◆ Required work
Across the records below, report how many lines include the word "something", stating the number alone.

◆ Items from a data source
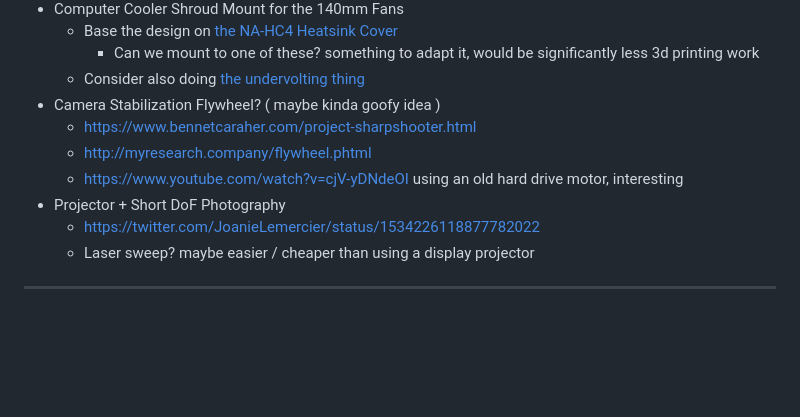
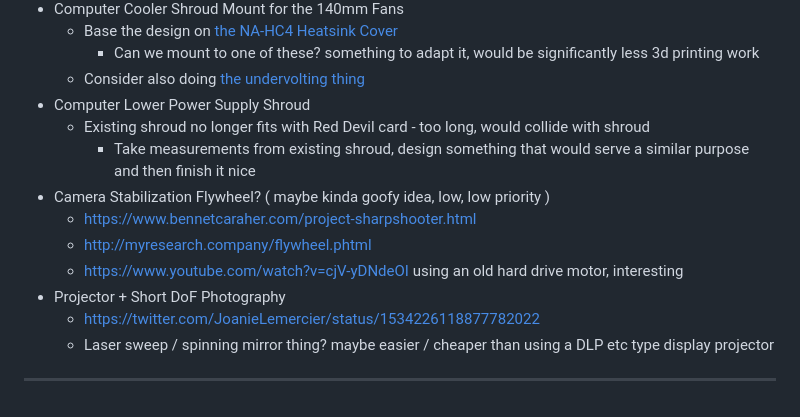
Before and after one commit to 0xBAMA/jbDE, a Markdown page: TODO.md, the part around the change printed below. GitHub-like rendering; blank space fills up the shorter version.

```diff
--- a/TODO.md
+++ b/TODO.md
@@ -221,12 +287,15 @@
 	- Base the design on [the NA-HC4 Heatsink Cover](https://noctua.at/en/na-hc4-chromax-black)
 		- Can we mount to one of these? something to adapt it, would be significantly less 3d printing work
 	- Consider also doing [the undervolting thing](https://youtu.be/1pizvaYiVbk)
-- Camera Stabilization Flywheel? ( maybe kinda goofy idea )
+- Computer Lower Power Supply Shroud
+	- Existing shroud no longer fits with Red Devil card - too long, would collide with shroud
+		- Take measurements from existing shroud, design something that would serve a similar purpose and then finish it nice
+- Camera Stabilization Flywheel? ( maybe kinda goofy idea, low, low priority )
 	- <https://www.bennetcaraher.com/project-sharpshooter.html>
 	- <http://myresearch.company/flywheel.phtml>
 	- <https://www.youtube.com/watch?v=cjV-yDNdeOI> using an old hard drive motor, interesting
 - Projector + Short DoF Photography
 	- <https://twitter.com/JoanieLemercier/status/1534226118877782022>
-	- Laser sweep? maybe easier / cheaper than using a display projector
+	- Laser sweep / spinning mirror thing? maybe easier / cheaper than using a DLP etc type display projector
 
 --------------------------------------------------------------------------------------------------
```
Also changed, not shown: other parts of TODO.md (+77 -11 lines).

◆ The answer
2